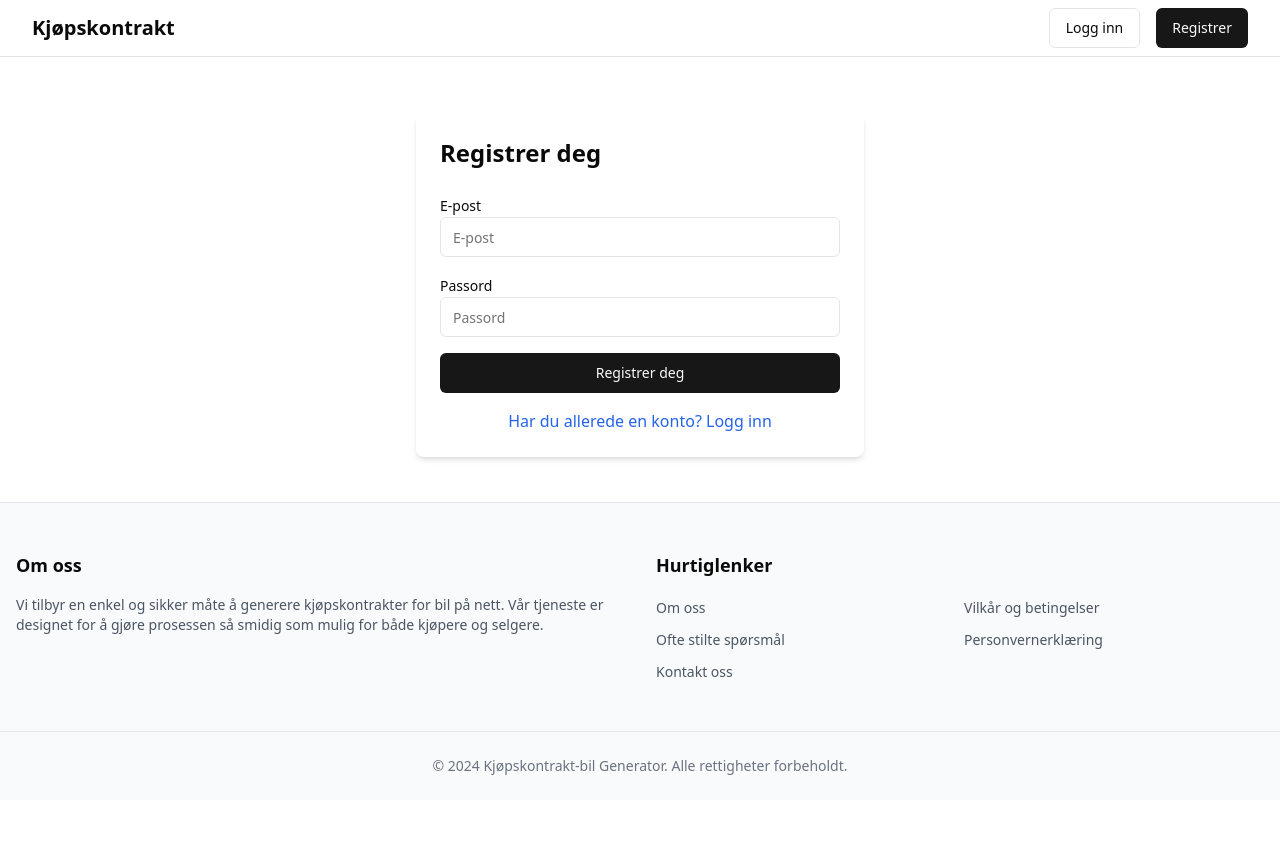
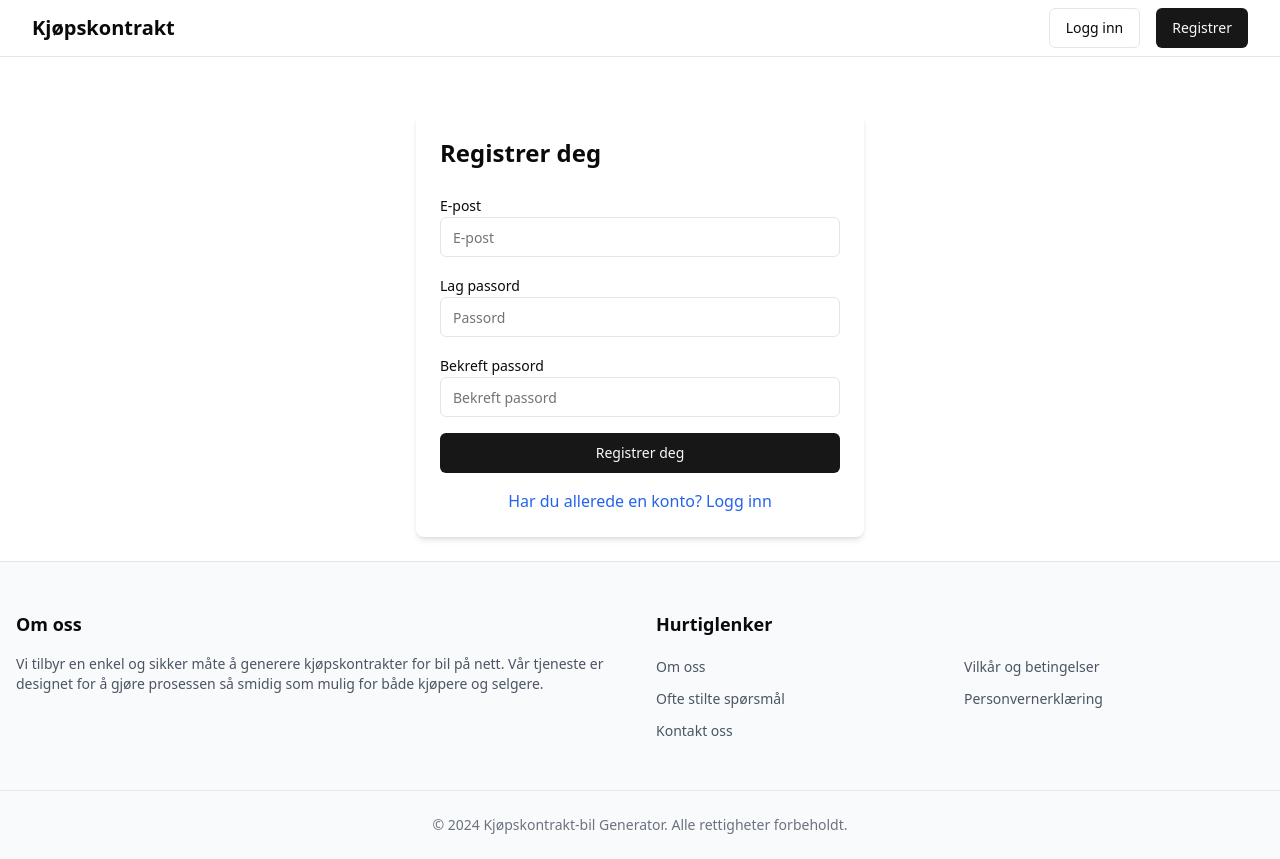
Before and after one commit to blendimaliqi/kjopskontrakt-next, a Next.js app: page /auth/signup in a window 1280 px wide. Before the commit the page ends 800 px from the top, so only its background shows below. Built offline with nearby package versions, Linux system fonts and the light colour scheme; no server answers.

Commit message:
updated signup page and profile page

```diff
--- a/app/auth/signup/page.tsx
+++ b/app/auth/signup/page.tsx
@@ -11,13 +11,35 @@ import { supabase } from "@/utils/supabase";
 export default function SignUp() {
   const [email, setEmail] = useState("");
   const [password, setPassword] = useState("");
+  const [confirmPassword, setConfirmPassword] = useState("");
   const [error, setError] = useState("");
+  const [passwordError, setPasswordError] = useState("");
   const [isLoading, setIsLoading] = useState(false);
   const [isRegistered, setIsRegistered] = useState(false);
   const [isRateLimited, setIsRateLimited] = useState(false);
 
+  const validatePasswords = () => {
+    if (password !== confirmPassword) {
+      setPasswordError("Passordene samsvarer ikke.");
+      return false;
+    }
+    setPasswordError("");
+    return true;
+  };
+
+  const handleConfirmPasswordBlur = () => {
+    if (confirmPassword) {
+      validatePasswords();
+    }
+  };
+
   const handleSignUp = async (e: React.FormEvent) => {
     e.preventDefault();
+
+    if (!validatePasswords()) {
+      return;
+    }
+
     setIsLoading(true);
     setError("");
     setIsRateLimited(false);
@@ -95,7 +117,7 @@ export default function SignUp() {
           />
         </div>
         <div>
-          <Label htmlFor="password">Passord</Label>
+          <Label htmlFor="password">Lag passord</Label>
           <Input
             id="password"
             type="password"
@@ -105,6 +127,23 @@ export default function SignUp() {
             required
           />
         </div>
+        <div>
+          <Label htmlFor="confirmPassword">Bekreft passord</Label>
+          <Input
+            id="confirmPassword"
+            type="password"
+            value={confirmPassword}
+            onChange={(e) => setConfirmPassword(e.target.value)}
+            onBlur={handleConfirmPasswordBlur}
+            placeholder="Bekreft passord"
+            required
+          />
+        </div>
+        {passwordError && (
+          <Alert variant="destructive" className="mt-2">
+            <AlertDescription>{passwordError}</AlertDescription>
+          </Alert>
+        )}
         <Button type="submit" className="w-full" disabled={isLoading}>
           {isLoading ? "Registrerer..." : "Registrer deg"}
         </Button>
--- a/app/profile/page.tsx
+++ b/app/profile/page.tsx
@@ -16,7 +16,7 @@ import Link from "next/link";
 const LoginMessage: React.FC = () => (
   <Card>
     <CardHeader>
-      <CardTitle className="flex items-center">
+      <CardTitle className="flex ">
         <LogIn className="mr-2" />
         Innlogging påkrevd
       </CardTitle>
@@ -26,7 +26,12 @@ const LoginMessage: React.FC = () => (
     </CardContent>
     <CardFooter>
       <Button asChild>
-        <Link href="/auth/signin">Gå til innlogging</Link>
+        <Link
+          href="/auth/signin
+        "
+        >
+          Gå til innlogging
+        </Link>
       </Button>
     </CardFooter>
   </Card>
@@ -43,7 +48,7 @@ const ProfilePage: React.FC = () => {
 
   if (status === "unauthenticated") {
     return (
-      <div className="flex items-center justify-center h-screen">
+      <div className="flex justify-center ">
         <LoginMessage />
       </div>
     );
```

* [Description of the task] Without the images, write out each line of the data verbatim.

* [Exercise output]
Before and after one commit to blendimaliqi/kjopskontrakt-next, a Next.js app: page /auth/signup in a window 1280 px wide. Before the commit the page ends 800 px from the top, so only its background shows below. Built offline with nearby package versions, Linux system fonts and the light colour scheme; no server answers.

Commit message:
updated signup page and profile page

```diff
--- a/app/auth/signup/page.tsx
+++ b/app/auth/signup/page.tsx
@@ -11,13 +11,35 @@ import { supabase } from "@/utils/supabase";
 export default function SignUp() {
   const [email, setEmail] = useState("");
   const [password, setPassword] = useState("");
+  const [confirmPassword, setConfirmPassword] = useState("");
   const [error, setError] = useState("");
+  const [passwordError, setPasswordError] = useState("");
   const [isLoading, setIsLoading] = useState(false);
   const [isRegistered, setIsRegistered] = useState(false);
   const [isRateLimited, setIsRateLimited] = useState(false);
 
+  const validatePasswords = () => {
+    if (password !== confirmPassword) {
+      setPasswordError("Passordene samsvarer ikke.");
+      return false;
+    }
+    setPasswordError("");
+    return true;
+  };
+
+  const handleConfirmPasswordBlur = () => {
+    if (confirmPassword) {
+      validatePasswords();
+    }
+  };
+
   const handleSignUp = async (e: React.FormEvent) => {
     e.preventDefault();
+
+    if (!validatePasswords()) {
+      return;
+    }
+
     setIsLoading(true);
     setError("");
     setIsRateLimited(false);
@@ -95,7 +117,7 @@ export default function SignUp() {
           />
         </div>
         <div>
-          <Label htmlFor="password">Passord</Label>
+          <Label htmlFor="password">Lag passord</Label>
           <Input
             id="password"
             type="password"
@@ -105,6 +127,23 @@ export default function SignUp() {
             required
           />
         </div>
+        <div>
+          <Label htmlFor="confirmPassword">Bekreft passord</Label>
+          <Input
+            id="confirmPassword"
+            type="password"
+            value={confirmPassword}
+            onChange={(e) => setConfirmPassword(e.target.value)}
+            onBlur={handleConfirmPasswordBlur}
+            placeholder="Bekreft passord"
+            required
+          />
+        </div>
+        {passwordError && (
+          <Alert variant="destructive" className="mt-2">
+            <AlertDescription>{passwordError}</AlertDescription>
+          </Alert>
+        )}
         <Button type="submit" className="w-full" disabled={isLoading}>
           {isLoading ? "Registrerer..." : "Registrer deg"}
         </Button>
--- a/app/profile/page.tsx
+++ b/app/profile/page.tsx
@@ -16,7 +16,7 @@ import Link from "next/link";
 const LoginMessage: React.FC = () => (
   <Card>
     <CardHeader>
-      <CardTitle className="flex items-center">
+      <CardTitle className="flex ">
         <LogIn className="mr-2" />
         Innlogging påkrevd
       </CardTitle>
@@ -26,7 +26,12 @@ const LoginMessage: React.FC = () => (
     </CardContent>
     <CardFooter>
       <Button asChild>
-        <Link href="/auth/signin">Gå til innlogging</Link>
+        <Link
+          href="/auth/signin
+        "
+        >
+          Gå til innlogging
+        </Link>
       </Button>
     </CardFooter>
   </Card>
@@ -43,7 +48,7 @@ const ProfilePage: React.FC = () => {
 
   if (status === "unauthenticated") {
     return (
-      <div className="flex items-center justify-center h-screen">
+      <div className="flex justify-center ">
         <LoginMessage />
       </div>
     );
```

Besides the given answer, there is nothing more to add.